Think age will slow him down? It didn’t stop him from trying out for a semi-pro football team in his late 40s. At 53, it hasn’t kept the owner of Freakstrong Fitness and Training in Meadowcrest from competing in strongman events, even though he only got into the sport a few years ago.
"Passion; I have a passion for powerlifting. I’ve been part of the gym community for over 30 years," Wood said. "It was the first thing I did when I moved here. I didn’t know anyone, so I just stuck with it."
A Crystal River resident originally from Nashua, New Hampshire, he’s been operating Freakstrong for the past four years. About three years ago, he turned that love of powerlifting into something more when he said he stumbled into strongman.
"It was something different. Everybody is doing bodybuilding and working out," Wood said. "I thought (strongman) was interesting because you lift cool stuff. It’s not just barbells."
He tries to partake in two meets a year, but admits it often turns into three. He’s also busy hosting powerlifting meets at his own gym.
Training for a strongman meet means working out two hours a day every day for 3-4 months.
"You find out your events and work your way up slowly," Wood said. "You need to train for strength and stability. And technique is huge. If you have technique, the power will come.
"I’m constantly trying to improve and it’s nice to hear young kids say, ‘Wow.’ I get quite a few younger guys say, ‘Wow, you’re doing it. I can’t even do it.’ I say, ‘You will, keep with it.’"
"I think it’s important for the community to know the gym preaches that kind of no-quit attitude," said Wood’s girlfriend, Lisa Brockman. "That happens at the gym because he’s the owner."
He can certainly walk the walk. On June 5, he was in Minneapolis for the Strength Shop USA 2021 United States Strongman Nationals, in which he got to compete after finishing third at a November qualifying event in Tampa.

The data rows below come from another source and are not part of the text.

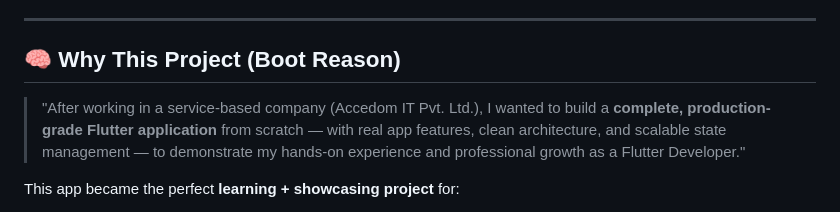
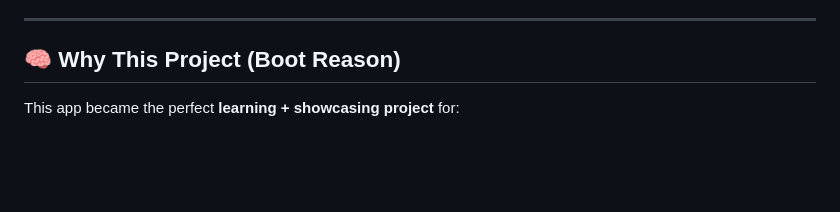
Before and after one commit to shivam6797/medikiosk_app, a Markdown page: README.md, the part around the change. Drawn GitHub-style; blank space fills up the shorter version.

```diff
--- a/README.md
+++ b/README.md
@@ -17,9 +17,6 @@ This app was developed as part of a **Flutter Developer Assessment Task** assign
 ---
 
 ## 🧠 Why This Project (Boot Reason)
-
-> "After working in a service-based company (Accedom IT Pvt. Ltd.), I wanted to build a **complete, production-grade Flutter application** from scratch — with real app features, clean architecture, and scalable state management — to demonstrate my hands-on experience and professional growth as a Flutter Developer."
-
 This app became the perfect **learning + showcasing project** for:
 
 - Exploring BLoC pattern for large-scale apps
```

At nationals, he placed sixth in the Masters 50+ division. He had a personal best in what he considers his top event, the log press (220 pounds). He also recorded a PR carrying the Atlas Stone (250 pounds).
"I felt I did good," Wood said. "It’s tough in the big competitions. You get nervous. There’s a lot of people who are strong as hell."

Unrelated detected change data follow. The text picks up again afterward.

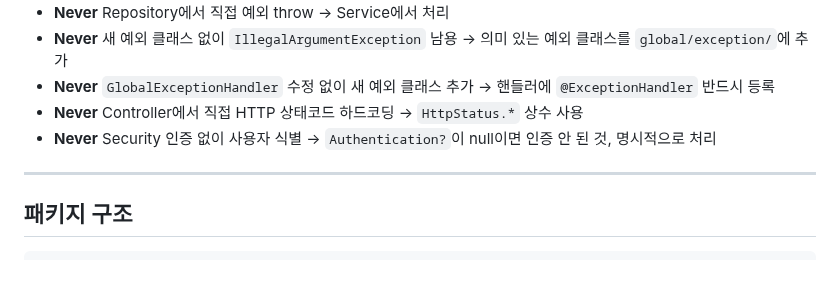
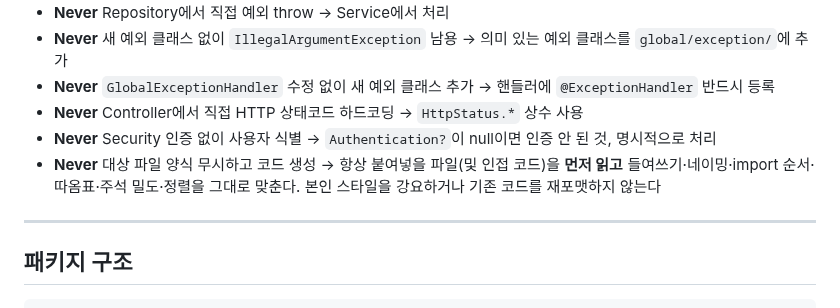
Before and after one commit to BAECHAN/link-sphere_BE_NEW, a Markdown page: .claude/CLAUDE.md, the part around the change. Drawn GitHub-style; blank space fills up the shorter version.

Commit message:
docs(config): AI 코드 생성 시 대상 파일 양식 준수 규칙 추가
AI가 생성/붙여넣는 코드가 대상 파일의 기존 양식을 따르지 않는
문제가 있어, 매 세션 로딩되는 CLAUDE.md에 행동 규칙으로 명시한다.

- CLAUDE.md Critical Rules: 대상 파일을 먼저 읽고 들여쓰기·네이밍·
  import 순서·따옴표·주석 밀도·정렬을 그대로 맞추라는 규칙 추가

Co-Authored-By: Claude Opus 4.8 <noreply@anthropic.com>

```diff
--- a/.claude/CLAUDE.md
+++ b/.claude/CLAUDE.md
@@ -92,6 +92,7 @@ Strong success criteria let you loop independently. Weak criteria ("make it work
 - **Never** `GlobalExceptionHandler` 수정 없이 새 예외 클래스 추가 → 핸들러에 `@ExceptionHandler` 반드시 등록
 - **Never** Controller에서 직접 HTTP 상태코드 하드코딩 → `HttpStatus.*` 상수 사용
 - **Never** Security 인증 없이 사용자 식별 → `Authentication?`이 null이면 인증 안 된 것, 명시적으로 처리
+- **Never** 대상 파일 양식 무시하고 코드 생성 → 항상 붙여넣을 파일(및 인접 코드)을 **먼저 읽고** 들여쓰기·네이밍·import 순서·따옴표·주석 밀도·정렬을 그대로 맞춘다. 본인 스타일을 강요하거나 기존 코드를 재포맷하지 않는다
 
 ---
 
```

Just reaching that point showed that "anything is possible," according to Wood, especially considering he’s frequently going up against more experienced strongman competitors. Now that he’s had a taste, he’d like to get back there again.
Later this year he plans to take part in a qualifying event for the 2022 nationals. In the meantime, he’s considering hosting some strongman competitions at Freakstrong.
"I think it’s a nice sport for people to try out," Wood said.
He joked that as the years catch up to him he might have to join a bowling league, assuming Brockman would allow it. That would depend on the drink specials, she said with a laugh.
But no, he doesn’t plan to stop with the strongman events anytime soon. If he can avoid injury, he’d like to keep competing for another 30 years.
"I don’t feel any reason to stop," Wood said. "I’ll do it as long as I can, and if that doesn’t work out I’ll find something else. I’ve got to keep moving."